Dodgers Eliminated From Playoffs Early – Time To Trade Yasiel Puig?
By Dan Hughes
The Los Angeles Dodgers, many people’s preseason choice to win the World Series, received an early exit from the postseason Tuesday night as the St. Louis Cardinals defeated them in Game 4 of the NLDS, 3-2. The inevitable NL Cy Young winner Clayton Kershaw gave up a 3-run homer in the 7th inning to Matt Adams as Kershaw exposed the Dodgers’ main weakness: the bullpen. Or, the fact that they don’t want to use the bullpen.
Manager Don Mattingly stuck with Kershaw a little too long in Game 1, as he allowed six runs in an eight-run 7th inning by the Cardinals to win that one. Staked to a 4-run lead, Mattingly wanted to ride his horse as long as he could and it bit him in the butt.
In Game 4, working on three days rest, Kershaw was terrific through six innings. He allowed only two walks and one hit while striking out nine, including the side in the 6th after getting a 2-0 lead.
But Kershaw allowed back-to-back singles to start the 7th and then the 3-run homer by Adams finished his night.
Yasiel Puig was removed from the starting lineup due to his inefficiencies at the plate (seven straight strikeouts). But his triple at the end of Game 3 could have been the catalyst for change in his approach. Instead of riding that, Mattingly chose to sit him.
Mandatory Credit: Jayne Kamin-Oncea-USA TODAY Sports
The outfield-by-committee experiment in LA failed. Four outfielders is not necessary in the National League – when one can’t DH.
The Dodgers need an MLB-ready shortstop as they are about to lose Hanley Ramirez to free agency. They also need bullpen depth. Enter, the Seattle Mariners.
I propose that the Mariners attempt a trade for Yasiel Puig.
Now before some of you prepare the torches and pitchforks, preparing to run me out of town, hear me out.
What is the one major knock on Puig? He is immature, and has a hard time with authority.
So what if, you were to put a guy like Puig, under the tutelage of a guy like Robinson Cano and allow him to learn and mature? I think being around Cano and Felix Hernandez for that matter, is exactly what a guy like Puig needs to focus and blossom as a ballplayer.
He also solves a few needs for Seattle. He is a right-handed bat, with power, that can play the outfield.
Here is his line from this year:
148 G, 558 AB, 92 R, 37 2B, 9 3B, 16 HR, 69 RBI, 11 SB, 67 BB, 124 K, .296/.392/.480

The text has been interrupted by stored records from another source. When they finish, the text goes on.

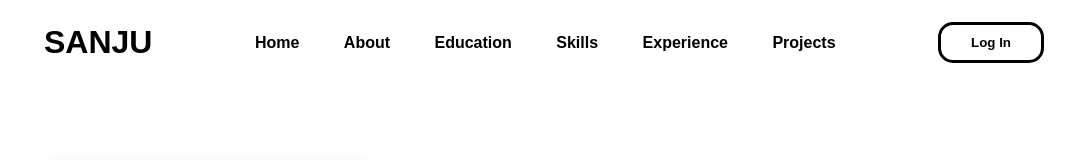
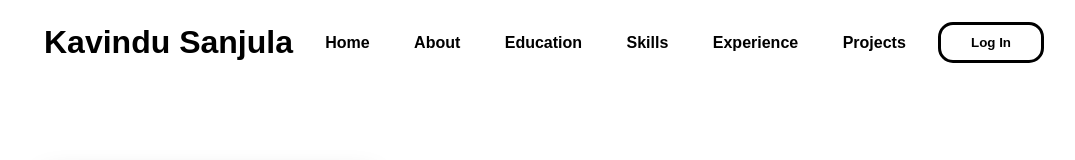
Before and after one commit to RavanaDevs/test-code, a plain HTML site: page index.html in a window 1280 px wide. Shown: the top 160 px of the page, without its empty margins (96-1171 px from the left). Drawn offline with Linux system fonts and the light colour scheme; grey boxes are pictures that could not be loaded.

Commit message:
Change Name

```diff
--- a/index.html
+++ b/index.html
@@ -11,7 +11,7 @@
         <div class="header-container">
             <div class="header-body">
                 <div class="header-brand">
-                    <h1>SANJU</h1>
+                    <h1>Kavindu Sanjula</h1>
                 </div>
                 <div class="header-links">
                     <ul>
```
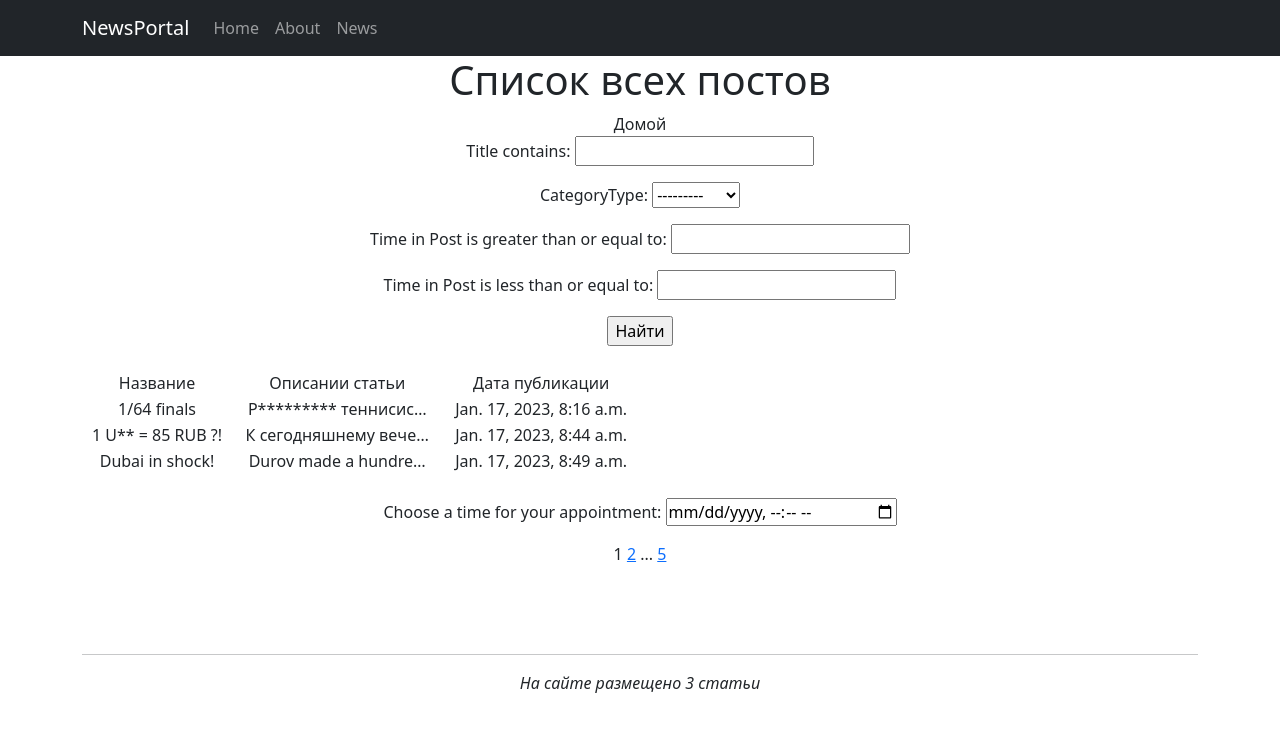
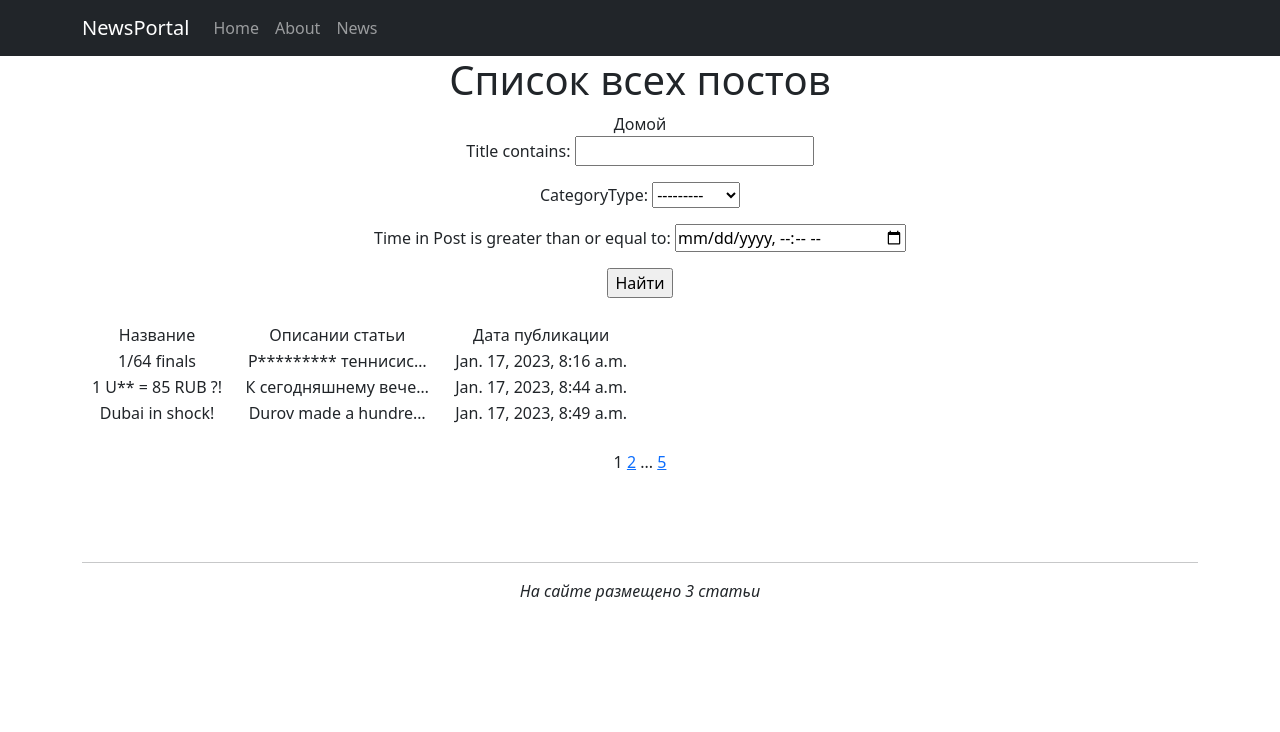
Before and after one commit to bulbajs/d4.module.hw, a Django app: page /news/ in a window 1280 px wide. Shown: the top 732 px of the page. Run offline with Django 4.2, Linux system fonts and the light colour scheme; data comes from the database, SQL or seed files in the repository; some libraries are stand-ins or nearby versions.

Commit message:
filters.py edited (+widget)
+ Изменил файл добавив фильтр для времени публикации статьи через DateTimeFilter

```diff
--- a/d4_module_hw/news/filters.py
+++ b/d4_module_hw/news/filters.py
@@ -1,12 +1,13 @@
-from django_filters import FilterSet
+import django_filters
+from django_filters import FilterSet, DateTimeFilter, CharFilter
 from .models import Post
+from django import forms
 
 
 class PostFilter(FilterSet):
+    title = CharFilter(lookup_expr='icontains')
+    time_in_Post = DateTimeFilter(field_name='time_in_Post', lookup_expr='gte', widget=forms.DateTimeInput(attrs={'type': 'datetime-local'}))
+
     class Meta:
         model = Post
-        fields = {
-            'title': ['icontains'],
-            'categoryType': ['exact'],
-            'time_in_Post': ['gte', 'lte'],
-        }
+        fields = ['title', 'categoryType', 'time_in_Post']
--- a/d4_module_hw/templates/flatpages/news.html
+++ b/d4_module_hw/templates/flatpages/news.html
@@ -39,14 +39,7 @@ News
         <h2>Новостей нет</h2>
     {% endif %}
 <br>
-<p>
-<label for="meeting-time">Choose a time for your appointment:</label>
 
-<input
-  type="datetime-local"
-  id="meeting-time"
-  name="meeting-time" />
-</p>
 
 {% if page_obj.has_previous %}
     <a href="?page=1">1</a>
```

Put those numbers in the Mariners lineup and this team makes the playoffs this past year. With all of the hype surrounding the Mariners going after Andre Ethier or Matt Kemp, it could just be that people were focusing on the wrong Dodger outfielder.
It seems that Mattingly might be fed up with Puig, it seems Puig may be fed up with him, some fans have given up on him – not the majority, but a lot have jumped off the wagon. Why not send Puig to Seattle? A gap hitter with power – much like Cano – who could learn a lot from Cano’s experience and calmness on the field.
So what would it take to land Puig? Honestly, I believe that if the Mariners offered up Brad Miller (or Chris Taylor – but I’d rather trade Miller) and Charlie Furbush (or Dominic Leone) and a Triple-A pitcher (say perhaps, Blake Beavan) that this deal could (emphasis on COULD) get done.
Now, after talking with the folks at Lasorda’s Lair, they are of the opinion that they would not be open to trading him. In fact, the response I received was aimed more at hopes of firing manager Don Mattingly and GM Ned Colletti, then moving anyone.
That is certainly a possibility, especially given the payroll and expectations of this club this season.
But I’d like to think there is a chance. A small one, but a chance to see #66 patrolling rightfield for the Mariners for the next five to six years (He’s under club control until 2020, arbitration eligible in 2019).
But, it could just be the fantasy of a sportswriter, dreaming of being able to switch his son’s loyalties from the Dodgers to the Mariners, by pilfering his favorite player. Only time will tell.